"We saw this developing as a higher-density area and becoming a major north-south area, so you would have the opportunity for the Mason campus as well as the development of dorms and such like that," Klancher said. "If someone wants to put up apartments, we don't want them put out [towards the west]."
IN ADDITION TO proposed densities, the commission debated land-use requirements for new developments. The proposed policies would allow for a minimum of 30 percent residential with a cap set at 60 percent. Developments would be required to have a minimum of 10 percent of their proposal designated for public and civic uses, such as churches, and 30 percent for public parks and open spaces.
The main debate came over the issue of office and industrial development and whether some part of each proposal should be designated for employment uses.
Project manager Cindy Keegan told commissioners that staff members felt it was important to require some sort of minimum for office use.
"In residential communities there is no minimum for employment or light industrial, but that is because there are already areas designated for employment," she said.
Some commissioners were concerned about setting a requirement, stating that would give a solid number for developers to work around.
"If you say it is going to be 1,200 acres or 1,200 units before you have to have offices, then someone who is going to want to play the system is only going to have 1,000 and then you end up with no offices anywhere," Commissioner J. Kevin Ruedisueli (At-large) said.

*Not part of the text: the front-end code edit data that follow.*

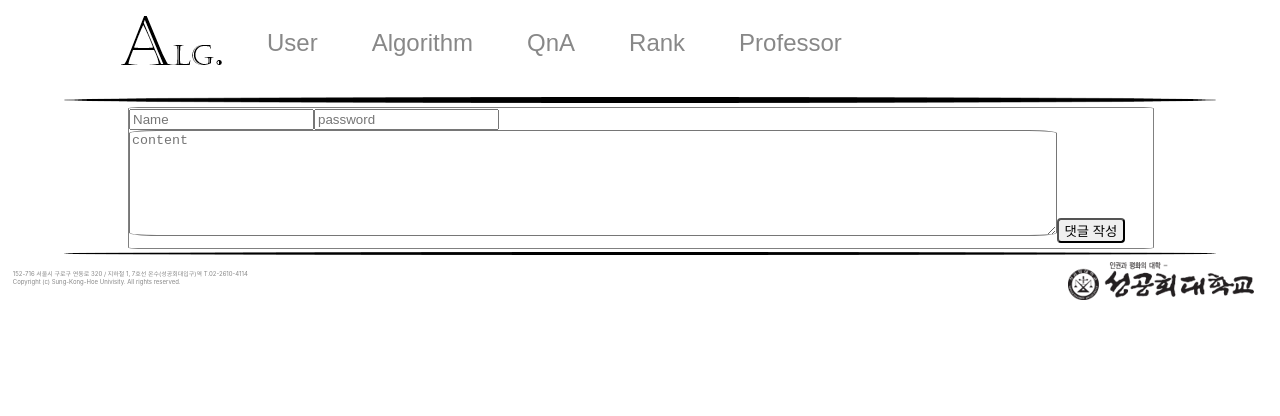
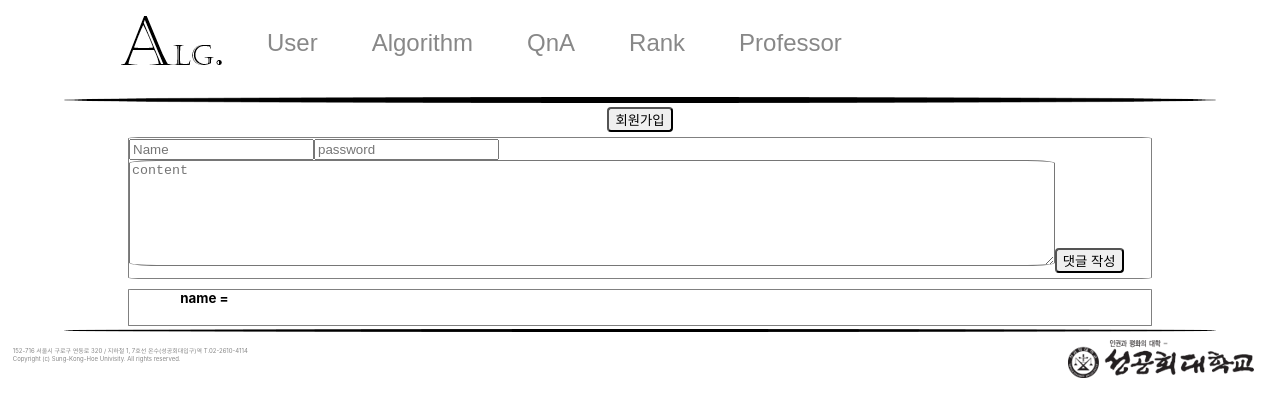
Before and after one commit to nn98/Solved.SKHU, a React (Create React App) app in the folder front-main_page/: page /QnA in a window 1280 px wide. Both pictures are taken after a click on the button "댓글 작성". Shown: the top 416 px of the page. Built offline with nearby package versions, Linux system fonts and the light colour scheme.

Commit message:
#17 1. 회원가입 input과 새 글 ui 생성 2. QnA.css 생성 및 작성 란 생성 3. setState 데이터 추가 시 기존 데이터에 덧붙이기

```diff
--- a/front-main_page/src/pages/QnA.js
+++ b/front-main_page/src/pages/QnA.js
@@ -1,11 +1,27 @@
 import React, { useEffect, useState } from 'react'
 import './qna.css'
+
+import Box from '@mui/material/Box'
+import Button from '@mui/material/Button'
+import Modal from '@mui/material/Modal'
+
+const userCreateStyle = {
+  position: 'absolute',
+  top: '30%',
+  left: '50%',
+  transform: 'translate(-50%, -50%)',
+  width: 400,
+  bgcolor: 'background.paper',
+  border: '2px solid #000',
+  boxShadow: 24,
+  p: 4,
+}
 
 const QnA = () => {
   const [commentAddName, setCommentAddName] = useState('')
   const [commentAddPassword, setCommentAddPassword] = useState('')
   const [commentAddContent, setCommentAddContent] = useState('')
-  const [test, setTest] = useState([])
+  const [comments, setComments] = useState([])
   const add = (props) => {
     const body = {
       addName: props.commentAddContent,
@@ -13,16 +29,53 @@ const QnA = () => {
       addContent: props.commentAddContent,
     }
     // console.log(body)
-    setTest([...test, body])
+    setComments([...comments, body])
   }
 
   useEffect(() => {
-    console.log(test)
-  }, [test])
+    console.log(comments)
+  }, [comments])
 
   // 댓글이 제대로 등록 될때 실행(사실 props.error의 내용이 변한때마다 실행)
 
+  const [open, setOpen] = useState(false)
+  const userHandleOpen = () => setOpen(!open)
+
   return (
+    <div className="comments">
+      <div>
+        <div>
+          <button className="comment_button" onClick={userHandleOpen}>
+            회원가입
+          </button>
+          <Modal open={open} onClose={userHandleOpen}>
+            <Box sx={userCreateStyle}>
+              <input
+                // onChange={(e) => setCreateUserName(e.target.value)}
+                placeholder="Name"
+                type="text"
+                // value={createUserName}
+              />
+              <input
+                // onChange={(e) => setCreateUserPassword(e.target.value)}
+                placeholder="password"
+                type="password"
+                // value={createUserPassword}
+              />
+
+              <button
+                // disabled={!createUserName || !createUserPassword}
+                name="commenting"
+                value="Signup"
+                // onClick={() => createUser({ createUserName, createUserPassword })}
+              >
+                Signup
+              </button>
+            </Box>
+          </Modal>
+        </div>
+      </div>
+
       <div className="comments_input">
         <div>
           <input
@@ -58,6 +111,9 @@ const QnA = () => {
                 commentAddContent,
                 commentAddPassword,
               })
+              setCommentAddName('')
+              setCommentAddPassword('')
+              setCommentAddContent('')
             }}
           >
             댓글 작성
@@ -65,6 +121,15 @@ const QnA = () => {
           {/* <span>{props.error}</span> */}
         </div>
       </div>
+
+      {comments.map((comment, index) => (
+        <div key={index} className="comments_print">
+          <div className="comments_print_user">name = {comment.addName}</div>
+          {/* 댓글 내용 */}
+          <div className="comments_print_content">{comment.addContent}</div>
+        </div>
+      ))}
+    </div>
   )
 }
 
--- a/front-main_page/src/pages/qna.css
+++ b/front-main_page/src/pages/qna.css
@@ -1,9 +1,14 @@
+.comments {
+  width: 80%;
+  text-align: center;
+  margin: 0 10%;
+}
+
 .comments_input {
   border: 1px solid #808080;
-  width: 80%;
+
   border-radius: 1%;
   text-align: left;
-  margin: 0 10%;
   height: auto;
 }
 
@@ -20,3 +25,23 @@
   margin: 0 0 0.5% 0;
   border-radius: 4px;
 }
+
+.comments_print {
+  border: 1px solid #808080;
+  border-radius: 1%;
+  text-align: left;
+  padding: 0 0 0 5%;
+  margin: 1% 0 0 0;
+}
+
+.comments_print_user {
+  font-size: smaller;
+  font-weight: bold;
+}
+
+.comments_print_content {
+  font-size: x-large;
+  font-weight: lighter;
+  padding: 1% 0 1% 0;
+  word-break: break-all;
+}
```
Lines whose indentation alone changed are shown as unchanged.
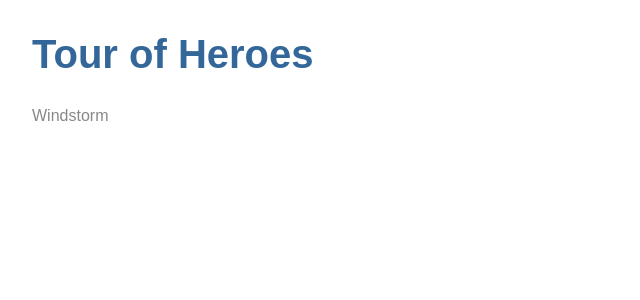
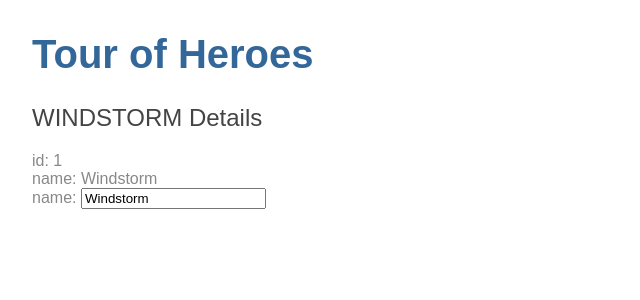
Before and after one commit to ShakyaRaunak/angular-tour-of-heroes, an Angular app: page / in a window 1280 px wide. Shown: the top 300 px of the page, without its empty margins (0-640 px from the left). Built offline with nearby package versions, Linux system fonts and the light colour scheme.

Commit message:
complete angular-tour-of-heroes Part 3 - The Hero Editor

```diff
--- a/src/app/app.module.ts
+++ b/src/app/app.module.ts
@@ -1,5 +1,6 @@
 import {BrowserModule} from '@angular/platform-browser';
 import {NgModule} from '@angular/core';
+import {FormsModule} from '@angular/forms'; // <-- NgModel lives here
 
 import {AppComponent} from './app.component';
 import {HeroesComponent} from './heroes/heroes.component';
@@ -10,7 +11,8 @@ import {HeroesComponent} from './heroes/heroes.component';
     HeroesComponent
   ],
   imports: [
-    BrowserModule
+    BrowserModule,
+    FormsModule
   ],
   providers: [],
   bootstrap: [AppComponent]
--- /dev/null
+++ b/src/app/hero.ts
@@ -0,0 +1,4 @@
+export class Hero {
+  id: number;
+  name: string;
+}
--- a/src/app/heroes/heroes.component.html
+++ b/src/app/heroes/heroes.component.html
@@ -1 +1,9 @@
-{{hero}}
+<h2>{{hero.name | uppercase}} Details</h2>
+<div><span>id: </span>{{hero.id}}</div>
+<div><span>name: </span>{{hero.name}}</div>
+
+<div>
+  <label>name:
+    <input [(ngModel)]="hero.name" placeholder="name">
+  </label>
+</div>
--- a/src/app/heroes/heroes.component.ts
+++ b/src/app/heroes/heroes.component.ts
@@ -1,4 +1,6 @@
 import {Component, OnInit} from '@angular/core';
+import {Hero} from '../hero';
+
 
 @Component({
   selector: 'app-heroes',
@@ -7,7 +9,10 @@ import {Component, OnInit} from '@angular/core';
 })
 export class HeroesComponent implements OnInit {
 
-  hero = 'Windstorm';
+  hero: Hero = {
+    id: 1,
+    name: 'Windstorm'
+  };
 
   constructor() {
   }
```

Developers with proposals in the area suggested the commission set no minimum for office space because it might not be appropriate in all cases, dependent on size, location and environmental impact.
In the end, commissioners decided to require a 5 percent minimum and no maximum for office and industrial development, with the opportunity to make exceptions on a case-by-case basis, leaving the county with the option of deciding the merits of each application.

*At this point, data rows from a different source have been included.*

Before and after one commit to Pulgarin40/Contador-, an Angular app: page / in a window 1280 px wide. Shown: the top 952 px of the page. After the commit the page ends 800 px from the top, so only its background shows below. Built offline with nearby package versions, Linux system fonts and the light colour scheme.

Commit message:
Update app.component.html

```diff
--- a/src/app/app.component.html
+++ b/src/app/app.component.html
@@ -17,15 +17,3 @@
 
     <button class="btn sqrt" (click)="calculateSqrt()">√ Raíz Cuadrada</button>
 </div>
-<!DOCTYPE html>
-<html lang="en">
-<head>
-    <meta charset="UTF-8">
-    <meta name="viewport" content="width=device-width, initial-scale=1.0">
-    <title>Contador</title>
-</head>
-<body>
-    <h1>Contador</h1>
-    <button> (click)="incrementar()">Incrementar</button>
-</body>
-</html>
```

"It gives that qualitative description rather than focusing on the quantitative," Hsu said.
A REPRESENTATIVE FROM the Housing Advisory Board, John Stevens, made a presentation to the Planning Commission at its Thursday meeting, asking that the commission remove the words work-force housing from the policy language and replace it with unmet housing needs.
"There are segments of the work-force market that are not served," Stevens said. "By adding extra definitions it segments the market and the use of some terminology might actually gain a negative connotation."
With the deletion of the definition of work-force housing from the policies' glossary, some commissioners were concerned that the term unmet housing needs would be open to too much interpretation by developers.
"My issue is a developer comes in and says I've got an unmet need, we don't have any housing at $5.5 million," commission chair Teresa White Whitmore (Potomac) said. "You are going to have to have some sort of criteria to decide those needs."
"You intend for unmet housing needs to be at the affordable level, but in fact there may be other ideas that people have of what is an unmet need," Hsu said. "If you take away the definition you are leaving it open."
Stevens told the commission that the criteria for unmet housing needs would be decided by the advisory board at a later date and its proposed language was only meant to be a place holder until such time.
"We are saying this should be done without labels and without a ceiling," he said. "Not all housing is going to be included in this because not all housing has unmet needs."
While the commission did not take a formal vote on a recommendation for the Board of Supervisors, there was very little debate between commissioners over individual issues, indicating the process for the Transition Policy Area might move more smoothly than the process for the Route 50/Arcola CPAM, which was reconsidered several times before the commission made a formal recommendation.
The Planning Commission will meet Thursday, July 6, to continue the discussion of the proposed policies.